== RECORDS FOR PROCESSING ==
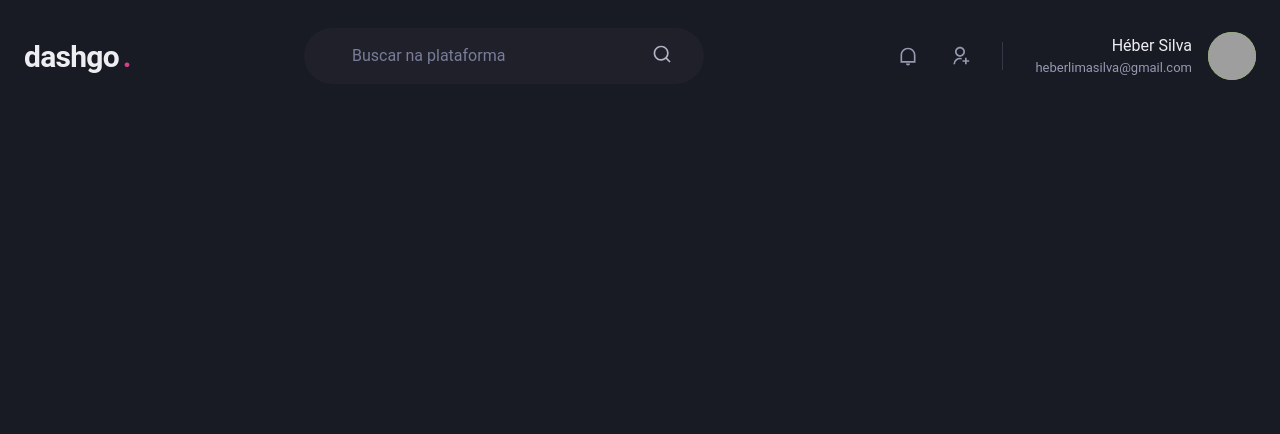
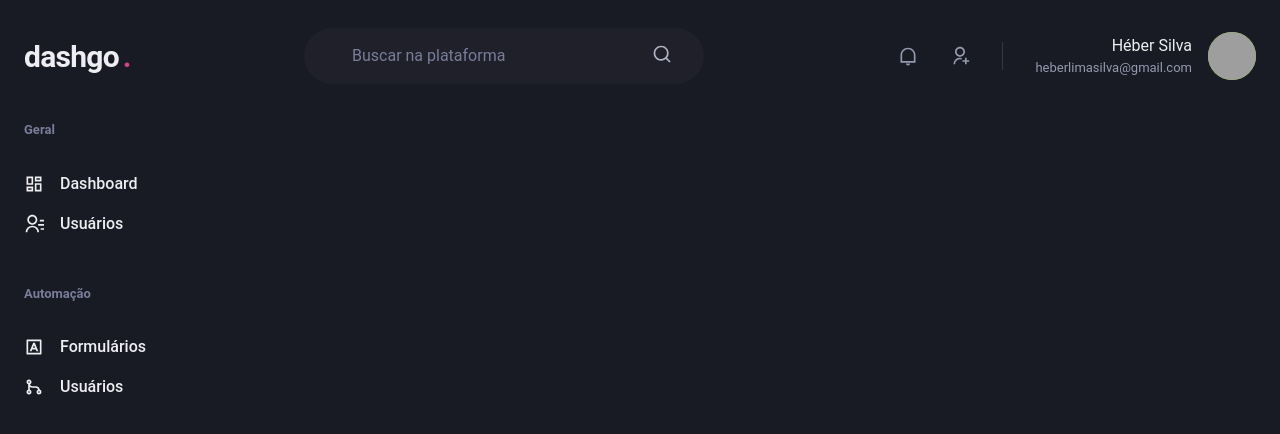
Before and after one commit to heber364/dashgo, a Next.js app: page /dashboard in a window 1280 px wide. Shown: the top 434 px of the page. Built offline with nearby package versions, Linux system fonts and the light colour scheme; grey boxes are pictures that could not be loaded.

Commit message:
Criando o component sidebar

```diff
--- /dev/null
+++ b/src/components/Sidebar.tsx
@@ -0,0 +1,37 @@
+import { Box, Stack, Text, Link, Icon } from "@chakra-ui/react";
+import { RiContactsLine, RiDashboardLine, RiGitMergeLine, RiInputMethodLine } from "react-icons/ri";
+
+export function Sidebar(){
+    return(
+        <Box as="aside" w="64" mr="8">
+            <Stack spacing="12" align="flex-start">
+                <Box>
+                    <Text fontWeight="bold" color="gray.400" fontSize="small">Geral</Text>
+                    <Stack spacing="4" mt="8" align="stretch">
+                        <Link display="flex" alignItems="center" >
+                            <Icon as={RiDashboardLine} fontSize="20"/>
+                            <Text ml="4" fontWeight="medium">Dashboard</Text>
+                        </Link>
+                        <Link display="flex" alignItems="center" >
+                            <Icon as={RiContactsLine} fontSize="20"/>
+                            <Text ml="4" fontWeight="medium">Usuários</Text>
+                        </Link>
+                    </Stack>
+                </Box>
+                <Box>
+                    <Text fontWeight="bold" color="gray.400" fontSize="small">Automação</Text>
+                    <Stack spacing="4" mt="8" align="stretch">
+                        <Link display="flex" alignItems="center" >
+                            <Icon as={RiInputMethodLine} fontSize="20"/>
+                            <Text ml="4" fontWeight="medium">Formulários</Text>
+                        </Link>
+                        <Link display="flex" alignItems="center" >
+                            <Icon as={RiGitMergeLine} fontSize="20"/>
+                            <Text ml="4" fontWeight="medium">Usuários</Text>
+                        </Link>
+                    </Stack>
+                </Box>
+            </Stack>
+        </Box>
+    )
+}
--- a/src/pages/dashboard.tsx
+++ b/src/pages/dashboard.tsx
@@ -1,8 +1,17 @@
+import { Flex } from "@chakra-ui/react";
 import { Header } from "../components/Header";
+import { Sidebar } from "../components/Sidebar";
 
 export default function Dashboard(){
     return(
-        <Header />
+        <Flex direction="column" h="100vh">
+            <Header />
+
+            <Flex width="100%" my="6" maxW={1480} mx="auto" px="6">
+                <Sidebar />
+            </Flex>
+        </Flex>
+
 
 
     )
```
===
Work through the data and count each line holding the string "color". Give only that count.

2